“I wanted to develop my own career as an artist,” Delgado said, sitting in Darder’s backyard. He and Saez want to give chances to other Cuban choreographers and seem to see MalPaso as a group enterprise. “We want to create our own style and choreographic voice,” Saez says. “We really have to work as a team,” Delgado told the audience at the Lightbox. “When each dancer can express themselves, that’s when you have respect for each other.”
They are eager to connect with American dance artists. While Cuba is known for ballet and Afro-Cuban folkloric dance, its modern dance, a mix of classic American modern and Afro-Cuban styles, has been less well regarded, with outside critics tending to praise the quality of the dancers but not the choreography. “The genesis of Cuban ballet and modern dance traditions are very connected to the American dance tradition,” Saez says. “To develop this dialogue is extremely enriching for Cuban dance, and we believe we have something to offer as well.”
A year ago the Joyce Theater, the Brooklyn Academy of Music and the Ludwig Foundation collaborated to send Ronald K. Brown, known for his vibrant, original blend of contemporary, African and Afro-Cuban movement and spiritual themes, to Cuba, where he chose MalPaso from 11 companies.
“It was a really lovely experience,” Delgado says of working with Brown in Havana last winter. “It helped us connect with our sources.”
Although the Cuban dancers’ training includes the emphatic, grounded, poly-rhythmic movements of Afro-Cuban ritual dances, Brown’s version was a challenge — looser, more colloquial, lower to the ground, with different rhythms.

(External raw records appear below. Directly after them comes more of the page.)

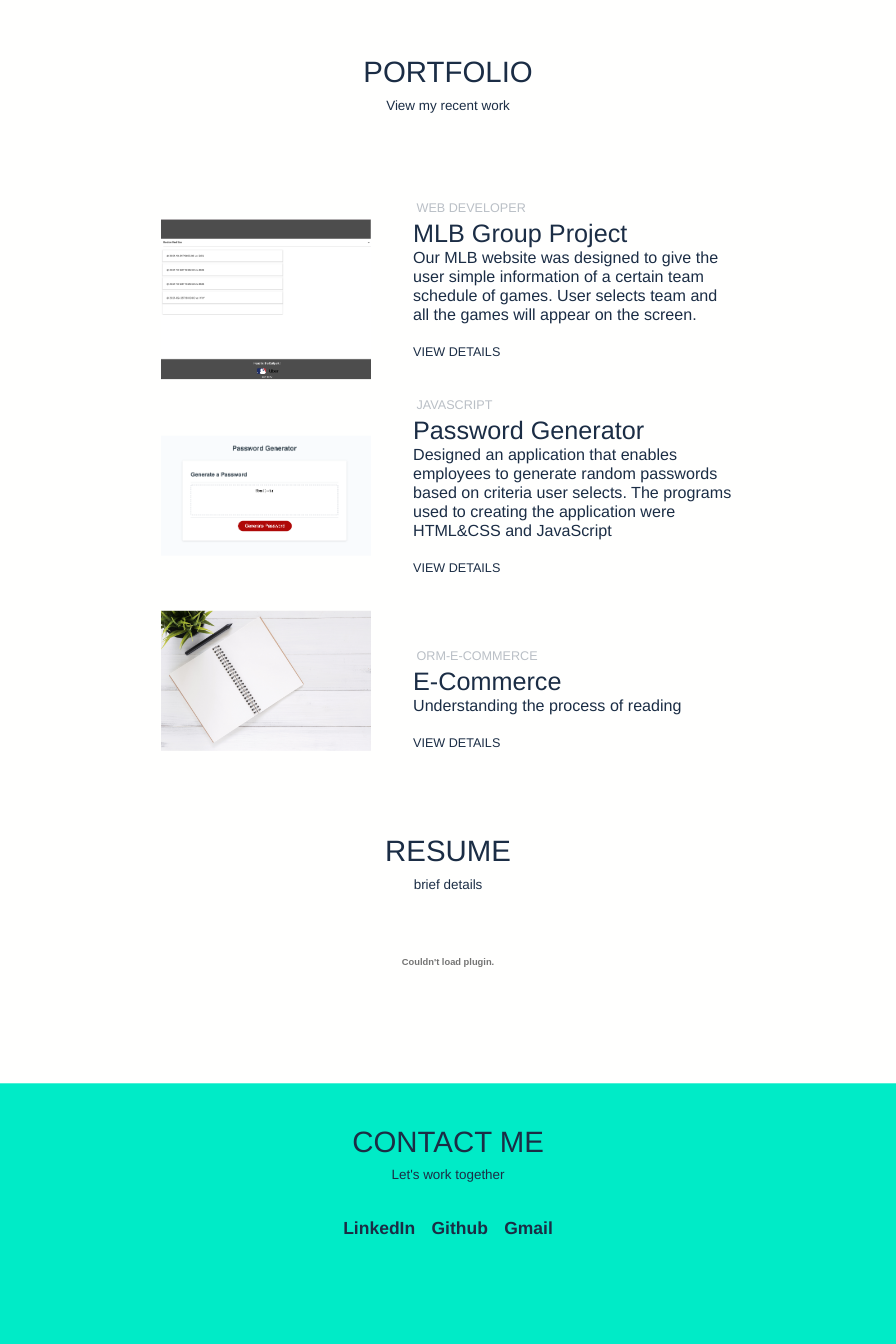
Repository: jb150524/JB-Portfolio
Page: index.html
These files come from the project's save history. The page is drawn as it stood at one moment and after the next save; the edit follows.
The browser window is 1280 px wide. The pictures show the part of the page from y = 2252 to 4172 px (the page is 4282 px tall), at 70% of full size.
Some web libraries are served in a nearby version.

Above is the page before, as saved 2021-09-25 20:06:11.

After the next save:
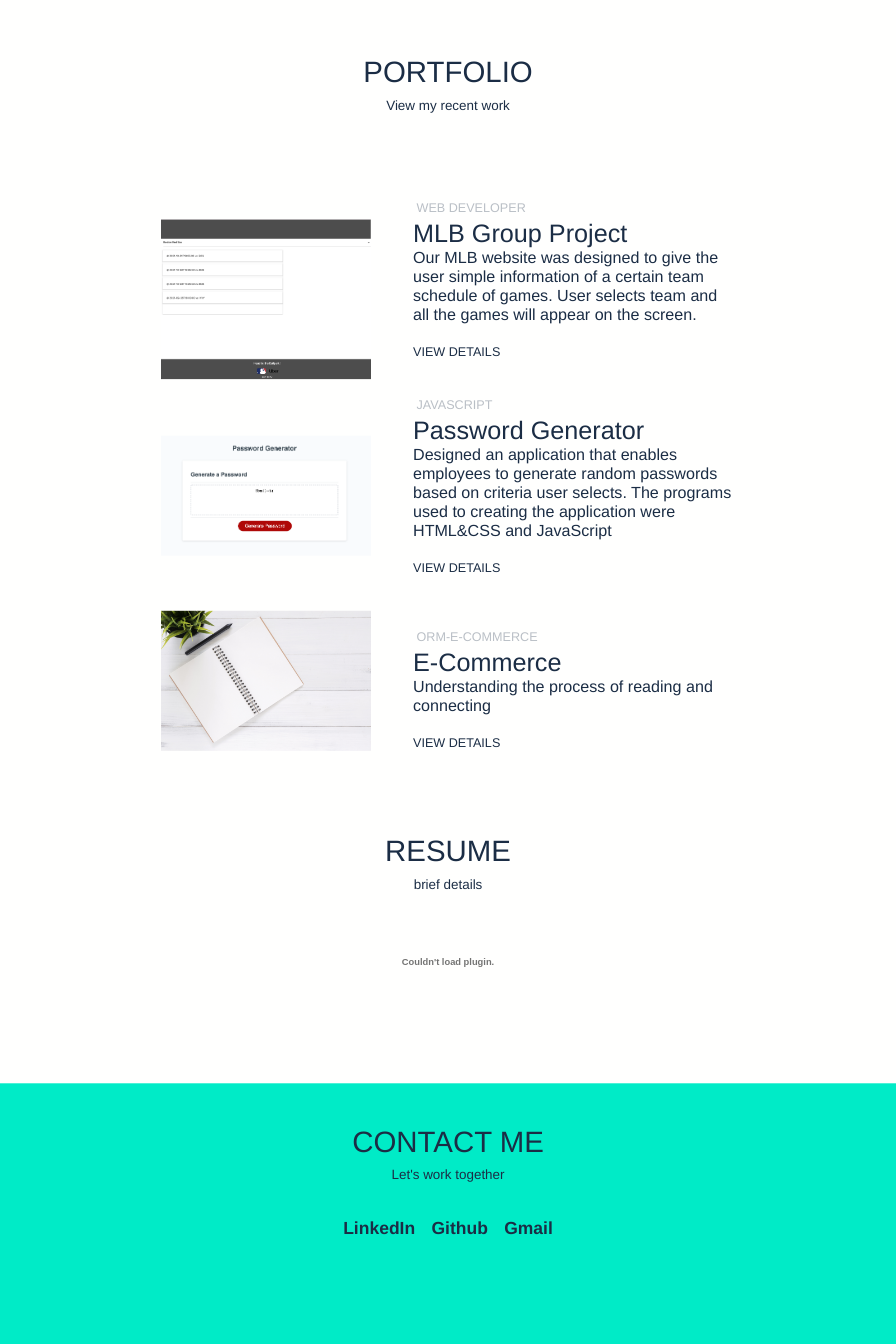
Saved 4 s later.
--- a/index.html
+++ b/index.html
@@ -131,7 +131,7 @@
               <h6>ORM-E-Commerce</h6>
               <h1>E-Commerce</h1>
               <p>
-              Understanding the process of reading
+              Understanding the process of reading and connecting
               </p>
               <a href="file:///Users/jja/FullStack_HW/juanwebsite/index.html#" class="cta"> View Details</a>
             </div>
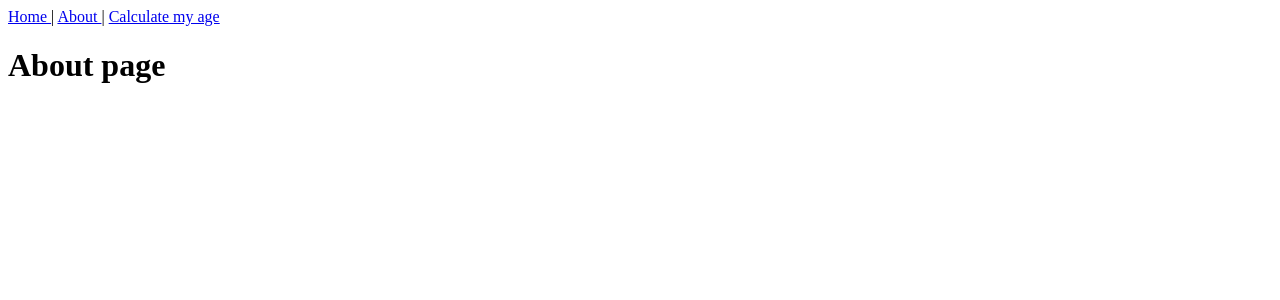
Repository: fahjan/routs-project
Page: http://localhost/date_of_birth
These files come from the project's save history. The page is drawn as it stood at one moment and after the next save; the edit follows.
The browser window is 1280 px wide. The pictures show the whole page.
Some web fonts or font styles are not loaded; a fallback is used. The page is served by the project's Laravel application, run on PHP 8.4 with Laravel 12.

Above is the page before, as saved 2025-12-24 08:54:34.

After the next save:
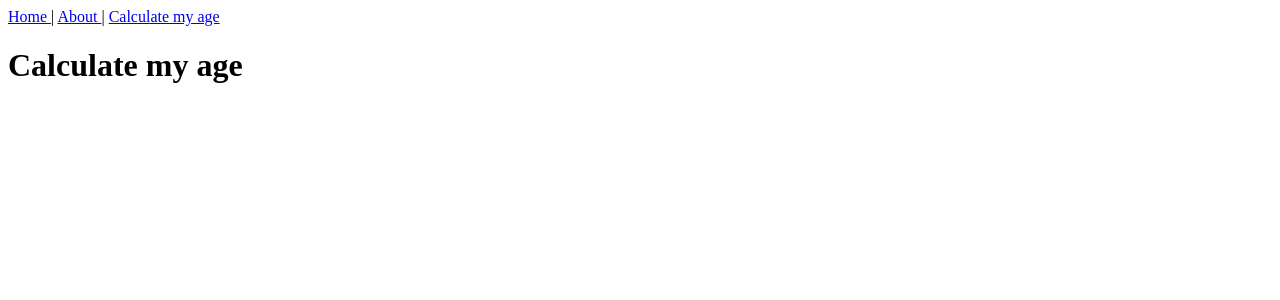
Saved 27 s later.
--- a/resources/views/date_of_birth_form.blade.php
+++ b/resources/views/date_of_birth_form.blade.php
@@ -39,7 +39,7 @@
             <div
                 class="text-[13px] leading-[20px] flex-1 p-6 pb-12 lg:p-20 bg-white dark:bg-[#161615] dark:text-[#EDEDEC] shadow-[inset_0px_0px_0px_1px_rgba(26,26,0,0.16)] dark:shadow-[inset_0px_0px_0px_1px_#fffaed2d] rounded-bl-lg rounded-br-lg lg:rounded-tl-lg lg:rounded-br-none">
 
-                <h1>About page</h1>
+                <h1>Calculate my age</h1>
         </main>
     </div>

In contrast, 24 Hours and a Dog, the piece Delgado (in collaboration with MalPaso’s dancers) made for this trip, had a much more stretched-out, balletic vocabulary. Set to a bright, driving Afro-Cuban jazz score by New York’s Arturo O’Farrill (son of Chico O’Farrill, an arranger and composer who was an architect of pre-Revolutionary big band Cuban jazz), 24 Hours is meant to evoke a day in the lives of these Havana dancers, or any young city-dwellers.
Thursday night, the dancers, led by Delgado, raced through a series of encounters, acrobatic duets, what seemed like a dance class, other sequences that could be dark and aggressive, or celebratory and exuberant. The piece vibrated with a precarious, urgent energy.
Because of visa restrictions, MalPaso’s Miami events — a free master class for Miami dancers on Wednesday, the Thursday showcase and discussion, and a Friday fundraising performance for Copperbridge — were private. All were held at Miami Light, which has a long history of presenting Cuban artists.
About half the 200 people attending Thursday were friends and relatives of MalPaso’s nine dancers, with others from community and arts centers in Overtown, Liberty City and Little Haiti. Overtown Youth Center dance instructor Latasha Strawder brought about 10 of her students. “I’m all about diversity and showing them different styles,” said Strawder. “Many doors can open up when you’re acquainted with everyone.”
Juan María Seller, a dancer and choreographer who recently moved to Miami from Spain, came because he had been impressed by the Cuban dance scene he had encountered in visits to the island. “I liked how valiant the dancers are in tackling experimental work, given how little economic possibility there is,” Seller said. “Since there’s not much contemporary dance [in Miami] it’d be good to exchange that with Cuba.”
For the Cubans, Thursday night’s event was an emotional experience. Silvia Torres came with husband Juan Manuel Perez, who had danced with Delgado’s parents in Danza Contemporanea. “He was created in dance, and now he’s brought his magic, his freshness, his creation here,” Torres said. “I’m proud, proud, proud to see him doing this.”